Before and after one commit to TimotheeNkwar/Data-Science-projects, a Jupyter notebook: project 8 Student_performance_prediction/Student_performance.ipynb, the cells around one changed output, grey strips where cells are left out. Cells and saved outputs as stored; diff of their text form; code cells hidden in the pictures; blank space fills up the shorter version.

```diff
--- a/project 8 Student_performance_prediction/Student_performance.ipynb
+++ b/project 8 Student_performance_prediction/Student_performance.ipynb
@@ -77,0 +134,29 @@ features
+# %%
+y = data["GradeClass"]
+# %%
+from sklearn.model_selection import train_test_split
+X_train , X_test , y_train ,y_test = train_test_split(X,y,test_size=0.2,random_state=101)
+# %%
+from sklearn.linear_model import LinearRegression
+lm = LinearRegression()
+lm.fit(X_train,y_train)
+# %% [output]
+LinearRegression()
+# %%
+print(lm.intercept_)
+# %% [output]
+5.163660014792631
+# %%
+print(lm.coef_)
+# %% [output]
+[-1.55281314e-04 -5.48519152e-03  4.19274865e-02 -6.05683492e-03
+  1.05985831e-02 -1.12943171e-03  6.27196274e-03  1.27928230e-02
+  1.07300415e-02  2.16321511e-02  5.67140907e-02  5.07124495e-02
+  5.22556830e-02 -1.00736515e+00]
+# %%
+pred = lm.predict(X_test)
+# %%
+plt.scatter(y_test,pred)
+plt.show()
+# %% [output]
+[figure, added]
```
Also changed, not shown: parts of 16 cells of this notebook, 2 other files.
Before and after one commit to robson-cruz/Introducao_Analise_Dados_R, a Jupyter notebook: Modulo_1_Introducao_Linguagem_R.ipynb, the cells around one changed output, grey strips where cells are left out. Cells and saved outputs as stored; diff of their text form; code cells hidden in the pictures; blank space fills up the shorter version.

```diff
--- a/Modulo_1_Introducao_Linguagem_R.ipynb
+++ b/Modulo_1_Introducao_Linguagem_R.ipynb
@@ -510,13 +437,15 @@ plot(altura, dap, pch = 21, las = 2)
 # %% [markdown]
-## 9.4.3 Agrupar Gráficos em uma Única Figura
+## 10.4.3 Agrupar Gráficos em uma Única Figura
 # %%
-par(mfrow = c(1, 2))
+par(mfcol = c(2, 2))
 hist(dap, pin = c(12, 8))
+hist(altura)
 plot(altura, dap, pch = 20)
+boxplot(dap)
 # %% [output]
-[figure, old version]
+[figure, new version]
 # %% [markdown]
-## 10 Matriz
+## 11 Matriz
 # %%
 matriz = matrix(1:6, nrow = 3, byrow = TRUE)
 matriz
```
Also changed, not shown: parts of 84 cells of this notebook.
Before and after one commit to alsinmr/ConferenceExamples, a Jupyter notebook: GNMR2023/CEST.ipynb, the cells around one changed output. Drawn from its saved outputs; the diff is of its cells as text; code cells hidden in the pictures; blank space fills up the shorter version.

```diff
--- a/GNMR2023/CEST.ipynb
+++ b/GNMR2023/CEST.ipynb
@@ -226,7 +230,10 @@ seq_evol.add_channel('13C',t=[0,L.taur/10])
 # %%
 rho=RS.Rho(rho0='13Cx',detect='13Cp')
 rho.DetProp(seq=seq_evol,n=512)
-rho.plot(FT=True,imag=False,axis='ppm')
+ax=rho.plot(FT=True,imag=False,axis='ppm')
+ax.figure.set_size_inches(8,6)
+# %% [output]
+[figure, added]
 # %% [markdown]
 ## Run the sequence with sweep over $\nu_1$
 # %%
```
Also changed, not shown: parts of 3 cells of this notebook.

───

TASK
All records should be written out again exactly as given.

RESPONSE AREA
Before and after one commit to TimotheeNkwar/Data-Science-projects, a Jupyter notebook: project 8 Student_performance_prediction/Student_performance.ipynb, the cells around one changed output, grey strips where cells are left out. Cells and saved outputs as stored; diff of their text form; code cells hidden in the pictures; blank space fills up the shorter version.

```diff
--- a/project 8 Student_performance_prediction/Student_performance.ipynb
+++ b/project 8 Student_performance_prediction/Student_performance.ipynb
@@ -77,0 +134,29 @@ features
+# %%
+y = data["GradeClass"]
+# %%
+from sklearn.model_selection import train_test_split
+X_train , X_test , y_train ,y_test = train_test_split(X,y,test_size=0.2,random_state=101)
+# %%
+from sklearn.linear_model import LinearRegression
+lm = LinearRegression()
+lm.fit(X_train,y_train)
+# %% [output]
+LinearRegression()
+# %%
+print(lm.intercept_)
+# %% [output]
+5.163660014792631
+# %%
+print(lm.coef_)
+# %% [output]
+[-1.55281314e-04 -5.48519152e-03  4.19274865e-02 -6.05683492e-03
+  1.05985831e-02 -1.12943171e-03  6.27196274e-03  1.27928230e-02
+  1.07300415e-02  2.16321511e-02  5.67140907e-02  5.07124495e-02
+  5.22556830e-02 -1.00736515e+00]
+# %%
+pred = lm.predict(X_test)
+# %%
+plt.scatter(y_test,pred)
+plt.show()
+# %% [output]
+[figure, added]
```
Also changed, not shown: parts of 16 cells of this notebook, 2 other files.
Before and after one commit to robson-cruz/Introducao_Analise_Dados_R, a Jupyter notebook: Modulo_1_Introducao_Linguagem_R.ipynb, the cells around one changed output, grey strips where cells are left out. Cells and saved outputs as stored; diff of their text form; code cells hidden in the pictures; blank space fills up the shorter version.

```diff
--- a/Modulo_1_Introducao_Linguagem_R.ipynb
+++ b/Modulo_1_Introducao_Linguagem_R.ipynb
@@ -510,13 +437,15 @@ plot(altura, dap, pch = 21, las = 2)
 # %% [markdown]
-## 9.4.3 Agrupar Gráficos em uma Única Figura
+## 10.4.3 Agrupar Gráficos em uma Única Figura
 # %%
-par(mfrow = c(1, 2))
+par(mfcol = c(2, 2))
 hist(dap, pin = c(12, 8))
+hist(altura)
 plot(altura, dap, pch = 20)
+boxplot(dap)
 # %% [output]
-[figure, old version]
+[figure, new version]
 # %% [markdown]
-## 10 Matriz
+## 11 Matriz
 # %%
 matriz = matrix(1:6, nrow = 3, byrow = TRUE)
 matriz
```
Also changed, not shown: parts of 84 cells of this notebook.
Before and after one commit to alsinmr/ConferenceExamples, a Jupyter notebook: GNMR2023/CEST.ipynb, the cells around one changed output. Drawn from its saved outputs; the diff is of its cells as text; code cells hidden in the pictures; blank space fills up the shorter version.

```diff
--- a/GNMR2023/CEST.ipynb
+++ b/GNMR2023/CEST.ipynb
@@ -226,7 +230,10 @@ seq_evol.add_channel('13C',t=[0,L.taur/10])
 # %%
 rho=RS.Rho(rho0='13Cx',detect='13Cp')
 rho.DetProp(seq=seq_evol,n=512)
-rho.plot(FT=True,imag=False,axis='ppm')
+ax=rho.plot(FT=True,imag=False,axis='ppm')
+ax.figure.set_size_inches(8,6)
+# %% [output]
+[figure, added]
 # %% [markdown]
 ## Run the sequence with sweep over $\nu_1$
 # %%
```
Also changed, not shown: parts of 3 cells of this notebook.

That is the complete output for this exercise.